The history of fashion photography has shown to reflect not only the changing face of cultural values of society, but also the contemporary desires and fantasies of the consumer.
In the early 20th century, following advancements in photography, magazine editorials Vogue and Harper’s Bazaar saw significant potential in the newly discovered and growing relationship between photograph and print.
What started out as a dare to photographer Edward Steichen to showcase the artistic value of photographed gowns caught on, and by the 1920’s, fashion photography was a mainstay theme for the two leading magazines, replacing previously drawn illustrations.
During the time of the Roaring 20’s, the photographic mood was set by artists such as Salvador Dali who offered Surrealistic escapes from the every day-to-day reality of modern life. Man Ray proved to be a leader in the avant-garde style of photography which aimed at tapping into the unconscious of the individual. Photographers Horst P. Horst and Baron George Huyningen-Huene also experimented with classical themes and the importance of light on the subject.

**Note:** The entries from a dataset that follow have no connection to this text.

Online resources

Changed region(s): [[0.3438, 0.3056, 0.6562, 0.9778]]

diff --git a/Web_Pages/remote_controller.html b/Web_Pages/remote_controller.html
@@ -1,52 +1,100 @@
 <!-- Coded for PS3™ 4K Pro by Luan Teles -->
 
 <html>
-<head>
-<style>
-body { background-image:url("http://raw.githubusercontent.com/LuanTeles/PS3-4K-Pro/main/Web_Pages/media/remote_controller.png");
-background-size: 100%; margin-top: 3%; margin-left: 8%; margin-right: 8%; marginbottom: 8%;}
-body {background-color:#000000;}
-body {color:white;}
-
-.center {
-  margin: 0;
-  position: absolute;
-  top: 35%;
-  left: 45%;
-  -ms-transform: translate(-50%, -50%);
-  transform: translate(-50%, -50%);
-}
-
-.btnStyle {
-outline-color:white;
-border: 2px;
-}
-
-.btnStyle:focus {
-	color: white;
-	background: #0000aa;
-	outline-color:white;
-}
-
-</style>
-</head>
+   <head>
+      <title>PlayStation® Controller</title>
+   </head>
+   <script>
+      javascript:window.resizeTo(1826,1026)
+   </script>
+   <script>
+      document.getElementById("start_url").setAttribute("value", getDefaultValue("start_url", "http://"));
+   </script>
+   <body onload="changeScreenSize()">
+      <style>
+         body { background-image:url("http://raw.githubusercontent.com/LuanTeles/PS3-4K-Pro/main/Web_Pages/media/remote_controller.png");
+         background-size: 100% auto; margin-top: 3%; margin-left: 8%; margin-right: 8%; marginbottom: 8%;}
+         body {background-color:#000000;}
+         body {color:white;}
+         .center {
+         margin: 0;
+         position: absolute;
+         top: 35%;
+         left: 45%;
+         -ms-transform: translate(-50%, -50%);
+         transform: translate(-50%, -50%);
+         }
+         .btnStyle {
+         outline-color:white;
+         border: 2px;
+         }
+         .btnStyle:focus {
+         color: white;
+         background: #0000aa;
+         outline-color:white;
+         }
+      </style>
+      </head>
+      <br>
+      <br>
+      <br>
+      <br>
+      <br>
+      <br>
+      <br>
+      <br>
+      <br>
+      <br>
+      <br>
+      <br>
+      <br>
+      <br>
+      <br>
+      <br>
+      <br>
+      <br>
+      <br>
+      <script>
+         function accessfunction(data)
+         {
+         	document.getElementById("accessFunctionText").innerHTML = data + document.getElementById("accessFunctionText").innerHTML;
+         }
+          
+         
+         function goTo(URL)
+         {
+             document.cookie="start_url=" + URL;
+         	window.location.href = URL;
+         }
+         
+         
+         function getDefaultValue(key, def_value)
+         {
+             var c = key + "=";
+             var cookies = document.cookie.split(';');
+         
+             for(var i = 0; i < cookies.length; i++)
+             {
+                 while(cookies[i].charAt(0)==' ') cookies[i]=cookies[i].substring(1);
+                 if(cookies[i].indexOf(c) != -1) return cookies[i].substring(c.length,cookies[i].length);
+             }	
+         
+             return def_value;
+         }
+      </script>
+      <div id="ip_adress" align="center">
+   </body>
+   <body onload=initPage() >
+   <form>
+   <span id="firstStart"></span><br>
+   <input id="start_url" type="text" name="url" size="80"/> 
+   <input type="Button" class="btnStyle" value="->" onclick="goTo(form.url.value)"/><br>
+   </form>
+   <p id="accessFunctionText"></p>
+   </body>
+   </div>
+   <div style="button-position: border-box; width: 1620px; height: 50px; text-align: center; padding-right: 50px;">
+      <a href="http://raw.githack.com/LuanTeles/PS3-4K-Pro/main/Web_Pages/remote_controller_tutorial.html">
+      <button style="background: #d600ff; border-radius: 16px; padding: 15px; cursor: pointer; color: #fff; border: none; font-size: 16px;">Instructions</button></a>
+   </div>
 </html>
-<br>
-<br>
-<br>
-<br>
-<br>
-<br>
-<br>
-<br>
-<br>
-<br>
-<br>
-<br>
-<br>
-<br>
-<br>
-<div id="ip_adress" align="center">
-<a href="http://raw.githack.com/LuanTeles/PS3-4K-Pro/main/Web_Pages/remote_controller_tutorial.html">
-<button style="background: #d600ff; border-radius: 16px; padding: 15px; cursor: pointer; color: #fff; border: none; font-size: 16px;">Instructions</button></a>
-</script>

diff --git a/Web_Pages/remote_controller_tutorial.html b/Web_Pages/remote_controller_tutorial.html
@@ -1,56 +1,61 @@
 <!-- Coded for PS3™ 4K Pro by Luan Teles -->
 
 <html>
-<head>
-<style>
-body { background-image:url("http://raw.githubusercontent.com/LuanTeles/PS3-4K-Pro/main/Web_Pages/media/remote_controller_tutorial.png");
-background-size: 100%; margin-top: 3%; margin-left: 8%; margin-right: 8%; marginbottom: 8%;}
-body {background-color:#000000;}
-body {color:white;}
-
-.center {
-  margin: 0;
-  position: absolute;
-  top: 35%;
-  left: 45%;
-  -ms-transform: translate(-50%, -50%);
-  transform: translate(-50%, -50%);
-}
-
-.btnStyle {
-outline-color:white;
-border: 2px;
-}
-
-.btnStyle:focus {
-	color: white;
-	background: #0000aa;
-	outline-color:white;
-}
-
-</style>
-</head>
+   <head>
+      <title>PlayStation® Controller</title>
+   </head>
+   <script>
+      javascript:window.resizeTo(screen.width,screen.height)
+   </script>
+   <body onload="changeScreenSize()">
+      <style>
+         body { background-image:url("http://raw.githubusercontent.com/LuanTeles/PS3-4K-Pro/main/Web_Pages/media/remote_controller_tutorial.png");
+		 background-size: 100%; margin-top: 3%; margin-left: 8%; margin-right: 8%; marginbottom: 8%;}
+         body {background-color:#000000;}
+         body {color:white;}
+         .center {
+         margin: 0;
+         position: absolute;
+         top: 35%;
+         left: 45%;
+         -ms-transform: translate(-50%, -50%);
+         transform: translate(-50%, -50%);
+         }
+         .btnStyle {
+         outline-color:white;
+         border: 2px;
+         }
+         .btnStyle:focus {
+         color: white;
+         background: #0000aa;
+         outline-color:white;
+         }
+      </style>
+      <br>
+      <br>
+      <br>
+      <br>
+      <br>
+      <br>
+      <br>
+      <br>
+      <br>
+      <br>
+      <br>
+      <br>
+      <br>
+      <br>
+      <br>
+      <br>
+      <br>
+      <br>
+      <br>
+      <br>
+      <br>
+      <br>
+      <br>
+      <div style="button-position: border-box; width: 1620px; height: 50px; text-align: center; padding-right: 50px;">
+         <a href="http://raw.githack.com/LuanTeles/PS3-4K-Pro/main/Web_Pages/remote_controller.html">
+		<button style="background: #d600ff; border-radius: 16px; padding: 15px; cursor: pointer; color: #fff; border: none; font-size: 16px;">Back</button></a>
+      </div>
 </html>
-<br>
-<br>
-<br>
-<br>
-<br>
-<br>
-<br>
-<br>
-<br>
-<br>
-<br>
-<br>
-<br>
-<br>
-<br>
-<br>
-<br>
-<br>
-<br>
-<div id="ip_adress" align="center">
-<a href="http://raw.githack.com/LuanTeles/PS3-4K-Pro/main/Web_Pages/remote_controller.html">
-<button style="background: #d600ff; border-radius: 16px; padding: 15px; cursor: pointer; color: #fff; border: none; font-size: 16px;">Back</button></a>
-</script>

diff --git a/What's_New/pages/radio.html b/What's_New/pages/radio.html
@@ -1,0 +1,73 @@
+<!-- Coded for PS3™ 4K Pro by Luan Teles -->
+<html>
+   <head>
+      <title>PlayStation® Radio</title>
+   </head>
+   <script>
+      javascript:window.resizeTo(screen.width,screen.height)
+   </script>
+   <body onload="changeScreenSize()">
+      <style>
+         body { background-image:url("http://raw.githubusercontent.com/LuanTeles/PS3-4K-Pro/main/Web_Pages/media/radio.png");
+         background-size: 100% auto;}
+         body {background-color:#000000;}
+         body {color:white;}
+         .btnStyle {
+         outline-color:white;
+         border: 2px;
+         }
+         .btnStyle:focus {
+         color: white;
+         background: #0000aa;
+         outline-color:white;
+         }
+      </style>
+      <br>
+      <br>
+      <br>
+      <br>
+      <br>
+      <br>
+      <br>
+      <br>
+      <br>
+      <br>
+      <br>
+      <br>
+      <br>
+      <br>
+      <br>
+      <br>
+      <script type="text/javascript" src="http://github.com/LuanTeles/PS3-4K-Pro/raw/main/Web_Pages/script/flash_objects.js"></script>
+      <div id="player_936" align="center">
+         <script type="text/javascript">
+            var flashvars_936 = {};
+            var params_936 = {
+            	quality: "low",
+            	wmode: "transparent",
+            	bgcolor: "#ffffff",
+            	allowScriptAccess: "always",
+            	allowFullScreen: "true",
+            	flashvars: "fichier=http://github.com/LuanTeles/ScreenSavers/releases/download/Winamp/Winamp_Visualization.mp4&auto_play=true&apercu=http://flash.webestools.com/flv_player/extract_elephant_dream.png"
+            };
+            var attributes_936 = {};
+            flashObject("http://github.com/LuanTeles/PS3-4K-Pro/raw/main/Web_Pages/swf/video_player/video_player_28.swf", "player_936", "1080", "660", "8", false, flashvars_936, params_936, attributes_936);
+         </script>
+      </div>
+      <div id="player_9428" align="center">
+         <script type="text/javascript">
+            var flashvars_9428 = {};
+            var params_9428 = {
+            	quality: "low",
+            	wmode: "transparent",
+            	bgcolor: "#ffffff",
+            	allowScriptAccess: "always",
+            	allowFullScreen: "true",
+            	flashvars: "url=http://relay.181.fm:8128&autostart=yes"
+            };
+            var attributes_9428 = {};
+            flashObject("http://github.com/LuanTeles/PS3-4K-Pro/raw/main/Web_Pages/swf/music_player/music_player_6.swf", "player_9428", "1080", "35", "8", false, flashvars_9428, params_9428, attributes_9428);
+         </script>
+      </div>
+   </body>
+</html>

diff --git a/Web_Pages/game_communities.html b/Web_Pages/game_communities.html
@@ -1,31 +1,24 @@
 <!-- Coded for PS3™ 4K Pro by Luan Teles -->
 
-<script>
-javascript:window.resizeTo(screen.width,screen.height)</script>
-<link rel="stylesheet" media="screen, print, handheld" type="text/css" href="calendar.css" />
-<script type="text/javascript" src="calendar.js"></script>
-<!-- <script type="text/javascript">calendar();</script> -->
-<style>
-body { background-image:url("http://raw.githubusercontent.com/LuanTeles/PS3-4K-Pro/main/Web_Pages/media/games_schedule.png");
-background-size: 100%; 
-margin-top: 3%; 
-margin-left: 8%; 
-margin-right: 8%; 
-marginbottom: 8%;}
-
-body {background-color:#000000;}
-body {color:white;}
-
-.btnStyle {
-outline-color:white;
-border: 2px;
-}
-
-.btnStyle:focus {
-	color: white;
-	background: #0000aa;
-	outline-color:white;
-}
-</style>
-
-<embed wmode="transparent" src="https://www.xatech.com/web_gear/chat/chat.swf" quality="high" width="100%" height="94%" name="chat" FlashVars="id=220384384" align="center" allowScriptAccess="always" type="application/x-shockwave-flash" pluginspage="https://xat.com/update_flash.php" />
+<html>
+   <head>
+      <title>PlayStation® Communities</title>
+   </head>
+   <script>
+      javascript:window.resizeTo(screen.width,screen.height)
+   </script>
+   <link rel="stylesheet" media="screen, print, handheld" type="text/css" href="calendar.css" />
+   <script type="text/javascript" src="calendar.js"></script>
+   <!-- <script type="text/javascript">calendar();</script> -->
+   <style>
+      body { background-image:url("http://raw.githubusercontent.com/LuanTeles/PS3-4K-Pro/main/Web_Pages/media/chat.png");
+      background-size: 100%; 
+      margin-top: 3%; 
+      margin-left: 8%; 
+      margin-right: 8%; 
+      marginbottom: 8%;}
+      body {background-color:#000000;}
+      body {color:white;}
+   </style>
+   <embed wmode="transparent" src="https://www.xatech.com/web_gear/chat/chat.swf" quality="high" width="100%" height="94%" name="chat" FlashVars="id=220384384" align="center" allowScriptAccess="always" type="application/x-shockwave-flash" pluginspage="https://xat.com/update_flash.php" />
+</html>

The post-war period catalyzed experimental themes further. Forgoing intentionally classical themes, photographers and models began to experiment with ideas of urbanity, glamor, spontaneity, and above all, femininity.
In 1947 Christian Dior introduced his “New Look” fashion line, which featured accentuated curves in woman’s wear with the hip being prominent. The line was a huge success, and was hugely popular in Europe and in Hollywood.
The feminist awakening continued with photographer Richard Avedon, whose models posed in spontaneous and creative poses. Two of his most famous portrait models, Twiggy and Jean Shrimpton, became household names, and would become icons.
The 60’s revolution saw further break from classical conventions as fashion broke the mold introducing new stylization in patterns, coloring, and design, as well as becoming looser fitting. Society took these fashion trends to heart, and these clothing elements would later become inspiration for the liberated hippie ensemble.
By the 1970’s, with feminism reaching a new social-political importance, the woman in the photograph represented as much, if not more, than the fashion behind the image. Femininity gave power to the clothes.
“Pret-a-porter”, or ready to wear, clothing changed consumerism forever as jeans and easily accessible clothes were made ready for public consumption. Fashion advertising and commercialism skyrocketed, as did demand.
With consumerism exploding into the 1980’s, fashion became a powerful piece in the hodgepodge mixture of consumer interests, often being featured alongside music and trends in magazines. Fashion photographers were now approaching their work from a mass marketing point of view, and photos were being composed with the capitalist dollar in mind.
The 90’s, in contrast, saw fashion photography celebrating the lives of everyday people. Over-sensitized to the consumerist spin of the previous decade, over-the-top glam grew tired in the eyes of the public; it was no longer relatable and the marketing effort was too obvious.
Models and campaigns were encouraged to act as “natural” as possible, and the shift in the fashion photography pendulum shifted from consumerism to art in regards to composition and meaning. Minimalistic themes became common, and every individual was uniquely beautiful.
In the post-modern fashion photography world of today, the line between commercial and aesthetic is continuously being blurred. Where art ends and advertising begins is sometimes difficult to differentiate, especially when new technological tools give photographers endless editing capabilities.
Fashion photography has become a narrative for the consumer to make sense of, and perhaps apply to their own lives. Photographers such as Ellen von Unwerth and Annie Leibovitz showcase themes such as the luxurious lifestyles of celebrity and the exoticness of beauty.
Given recent technological advancements, it will be interesting to see how the art of fashion photography evolves and to see what themes will entice the next generation.